··· Records ···
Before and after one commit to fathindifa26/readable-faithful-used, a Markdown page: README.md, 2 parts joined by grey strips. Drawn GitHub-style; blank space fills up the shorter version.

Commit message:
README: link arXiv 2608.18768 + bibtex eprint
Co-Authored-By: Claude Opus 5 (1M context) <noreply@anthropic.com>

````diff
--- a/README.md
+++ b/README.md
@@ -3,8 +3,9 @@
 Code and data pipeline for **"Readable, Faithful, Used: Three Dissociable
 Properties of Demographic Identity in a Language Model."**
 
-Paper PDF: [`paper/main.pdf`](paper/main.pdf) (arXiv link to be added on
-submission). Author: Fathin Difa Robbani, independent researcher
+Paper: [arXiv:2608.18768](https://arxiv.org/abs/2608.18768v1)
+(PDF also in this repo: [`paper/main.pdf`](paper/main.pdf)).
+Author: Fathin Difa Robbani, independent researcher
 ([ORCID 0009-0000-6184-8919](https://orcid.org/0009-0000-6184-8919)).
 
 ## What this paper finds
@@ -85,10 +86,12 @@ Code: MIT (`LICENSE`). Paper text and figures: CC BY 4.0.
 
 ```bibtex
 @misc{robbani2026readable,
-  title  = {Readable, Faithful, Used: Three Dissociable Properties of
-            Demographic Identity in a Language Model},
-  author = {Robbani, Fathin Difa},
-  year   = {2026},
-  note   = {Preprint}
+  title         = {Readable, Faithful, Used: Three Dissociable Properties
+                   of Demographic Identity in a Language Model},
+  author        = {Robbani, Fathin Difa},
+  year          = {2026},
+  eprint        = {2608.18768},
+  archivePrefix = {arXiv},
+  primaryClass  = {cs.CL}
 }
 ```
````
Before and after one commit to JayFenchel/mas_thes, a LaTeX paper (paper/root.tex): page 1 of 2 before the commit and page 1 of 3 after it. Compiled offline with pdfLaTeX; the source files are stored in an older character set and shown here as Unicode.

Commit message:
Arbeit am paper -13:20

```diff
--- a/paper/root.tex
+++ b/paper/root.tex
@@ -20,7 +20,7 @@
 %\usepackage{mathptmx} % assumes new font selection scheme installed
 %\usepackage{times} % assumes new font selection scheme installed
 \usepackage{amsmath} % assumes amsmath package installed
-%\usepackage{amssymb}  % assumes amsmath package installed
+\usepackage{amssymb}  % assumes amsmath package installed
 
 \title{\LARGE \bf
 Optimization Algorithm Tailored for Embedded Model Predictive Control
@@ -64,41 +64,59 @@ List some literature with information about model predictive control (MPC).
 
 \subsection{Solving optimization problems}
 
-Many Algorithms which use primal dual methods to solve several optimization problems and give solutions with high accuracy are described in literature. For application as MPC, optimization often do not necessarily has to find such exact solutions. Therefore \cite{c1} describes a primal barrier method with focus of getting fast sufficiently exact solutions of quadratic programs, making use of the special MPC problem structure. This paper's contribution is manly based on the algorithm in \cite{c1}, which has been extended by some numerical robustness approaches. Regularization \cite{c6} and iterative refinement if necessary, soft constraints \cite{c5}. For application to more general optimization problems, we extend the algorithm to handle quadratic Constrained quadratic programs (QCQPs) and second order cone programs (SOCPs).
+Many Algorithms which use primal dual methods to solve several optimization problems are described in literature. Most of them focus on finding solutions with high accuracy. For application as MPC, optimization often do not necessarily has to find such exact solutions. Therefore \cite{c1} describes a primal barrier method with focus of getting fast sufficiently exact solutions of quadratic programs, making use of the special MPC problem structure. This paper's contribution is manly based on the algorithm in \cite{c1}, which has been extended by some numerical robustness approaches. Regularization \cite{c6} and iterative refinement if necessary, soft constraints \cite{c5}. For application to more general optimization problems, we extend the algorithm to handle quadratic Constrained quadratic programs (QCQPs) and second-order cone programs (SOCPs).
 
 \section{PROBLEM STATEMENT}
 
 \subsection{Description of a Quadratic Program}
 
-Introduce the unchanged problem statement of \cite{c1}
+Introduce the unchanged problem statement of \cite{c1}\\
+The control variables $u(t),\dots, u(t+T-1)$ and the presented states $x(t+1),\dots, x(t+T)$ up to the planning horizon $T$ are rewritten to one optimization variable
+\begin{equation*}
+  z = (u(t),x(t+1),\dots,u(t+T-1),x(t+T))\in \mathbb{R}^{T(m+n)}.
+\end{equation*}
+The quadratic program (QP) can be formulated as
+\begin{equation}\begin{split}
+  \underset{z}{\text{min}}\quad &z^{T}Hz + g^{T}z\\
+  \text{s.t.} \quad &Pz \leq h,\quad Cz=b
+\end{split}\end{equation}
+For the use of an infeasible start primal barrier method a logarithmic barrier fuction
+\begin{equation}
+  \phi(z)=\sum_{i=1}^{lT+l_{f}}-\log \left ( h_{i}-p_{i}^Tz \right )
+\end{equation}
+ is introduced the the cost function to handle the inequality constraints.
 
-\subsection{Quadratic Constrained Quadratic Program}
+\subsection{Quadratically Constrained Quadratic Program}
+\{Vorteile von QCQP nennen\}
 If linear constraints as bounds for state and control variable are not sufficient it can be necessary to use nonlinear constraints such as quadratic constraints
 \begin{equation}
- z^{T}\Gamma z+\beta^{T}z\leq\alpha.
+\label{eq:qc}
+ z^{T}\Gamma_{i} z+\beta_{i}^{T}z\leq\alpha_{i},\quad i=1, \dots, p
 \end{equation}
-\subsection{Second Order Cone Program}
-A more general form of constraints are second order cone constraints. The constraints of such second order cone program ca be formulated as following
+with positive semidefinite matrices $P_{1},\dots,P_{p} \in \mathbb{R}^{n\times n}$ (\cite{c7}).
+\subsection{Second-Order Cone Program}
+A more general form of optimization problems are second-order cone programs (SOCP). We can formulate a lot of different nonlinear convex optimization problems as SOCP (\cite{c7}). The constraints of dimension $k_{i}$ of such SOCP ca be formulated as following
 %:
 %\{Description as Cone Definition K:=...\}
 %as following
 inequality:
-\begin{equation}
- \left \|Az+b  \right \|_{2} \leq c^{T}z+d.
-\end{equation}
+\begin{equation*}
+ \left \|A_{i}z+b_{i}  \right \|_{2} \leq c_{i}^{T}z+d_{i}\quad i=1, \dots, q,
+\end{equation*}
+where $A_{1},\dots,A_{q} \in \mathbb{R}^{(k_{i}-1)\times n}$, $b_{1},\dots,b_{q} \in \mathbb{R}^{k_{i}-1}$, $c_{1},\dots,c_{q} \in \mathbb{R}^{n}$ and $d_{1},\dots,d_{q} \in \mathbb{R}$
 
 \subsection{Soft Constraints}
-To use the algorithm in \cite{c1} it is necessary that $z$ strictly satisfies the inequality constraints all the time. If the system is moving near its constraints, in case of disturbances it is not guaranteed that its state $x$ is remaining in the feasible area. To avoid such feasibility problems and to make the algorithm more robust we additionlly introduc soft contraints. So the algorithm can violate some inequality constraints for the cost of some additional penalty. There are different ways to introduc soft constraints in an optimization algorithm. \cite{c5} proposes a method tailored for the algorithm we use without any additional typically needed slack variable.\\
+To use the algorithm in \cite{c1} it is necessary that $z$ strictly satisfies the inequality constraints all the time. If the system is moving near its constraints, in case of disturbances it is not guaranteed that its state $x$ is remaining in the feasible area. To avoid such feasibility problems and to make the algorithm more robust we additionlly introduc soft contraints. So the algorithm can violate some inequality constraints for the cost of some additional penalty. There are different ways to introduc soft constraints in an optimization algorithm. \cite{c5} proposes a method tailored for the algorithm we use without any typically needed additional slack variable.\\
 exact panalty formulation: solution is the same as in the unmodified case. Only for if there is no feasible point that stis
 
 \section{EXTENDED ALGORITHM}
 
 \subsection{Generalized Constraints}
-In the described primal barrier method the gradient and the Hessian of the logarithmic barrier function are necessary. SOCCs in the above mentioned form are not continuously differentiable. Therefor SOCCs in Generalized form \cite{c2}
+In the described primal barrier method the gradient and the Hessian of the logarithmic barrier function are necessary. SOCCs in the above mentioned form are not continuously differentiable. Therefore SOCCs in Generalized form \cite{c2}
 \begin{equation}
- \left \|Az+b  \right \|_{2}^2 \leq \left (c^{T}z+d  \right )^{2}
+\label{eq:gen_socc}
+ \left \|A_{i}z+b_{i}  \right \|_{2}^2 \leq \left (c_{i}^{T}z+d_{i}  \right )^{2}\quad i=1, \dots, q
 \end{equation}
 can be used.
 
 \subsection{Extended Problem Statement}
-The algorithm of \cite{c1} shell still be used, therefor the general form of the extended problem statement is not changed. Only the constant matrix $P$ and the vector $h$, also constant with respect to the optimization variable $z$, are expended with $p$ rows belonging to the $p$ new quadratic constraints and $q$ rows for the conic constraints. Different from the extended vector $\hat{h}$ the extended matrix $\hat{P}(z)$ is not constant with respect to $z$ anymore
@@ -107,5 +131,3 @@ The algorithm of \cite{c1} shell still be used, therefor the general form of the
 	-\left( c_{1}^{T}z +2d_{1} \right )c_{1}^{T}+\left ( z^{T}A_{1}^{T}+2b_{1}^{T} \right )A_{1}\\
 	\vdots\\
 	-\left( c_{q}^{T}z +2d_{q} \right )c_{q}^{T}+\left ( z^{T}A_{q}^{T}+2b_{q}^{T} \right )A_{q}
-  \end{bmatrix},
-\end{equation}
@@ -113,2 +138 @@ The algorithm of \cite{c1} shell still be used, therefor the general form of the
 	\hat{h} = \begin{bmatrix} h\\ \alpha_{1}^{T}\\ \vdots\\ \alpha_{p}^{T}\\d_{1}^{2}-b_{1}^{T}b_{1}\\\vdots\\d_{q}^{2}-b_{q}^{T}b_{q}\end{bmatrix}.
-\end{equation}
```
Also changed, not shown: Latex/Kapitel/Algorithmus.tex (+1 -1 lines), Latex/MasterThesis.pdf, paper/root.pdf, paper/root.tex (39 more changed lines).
···
▶ Exercise directions
Check the listing above for "installed". Show every line where it turns up.

▶ Final answer
 %\usepackage{mathptmx} % assumes new font selection scheme installed
 %\usepackage{times} % assumes new font selection scheme installed
 \usepackage{amsmath} % assumes amsmath package installed
-%\usepackage{amssymb}  % assumes amsmath package installed
+\usepackage{amssymb}  % assumes amsmath package installed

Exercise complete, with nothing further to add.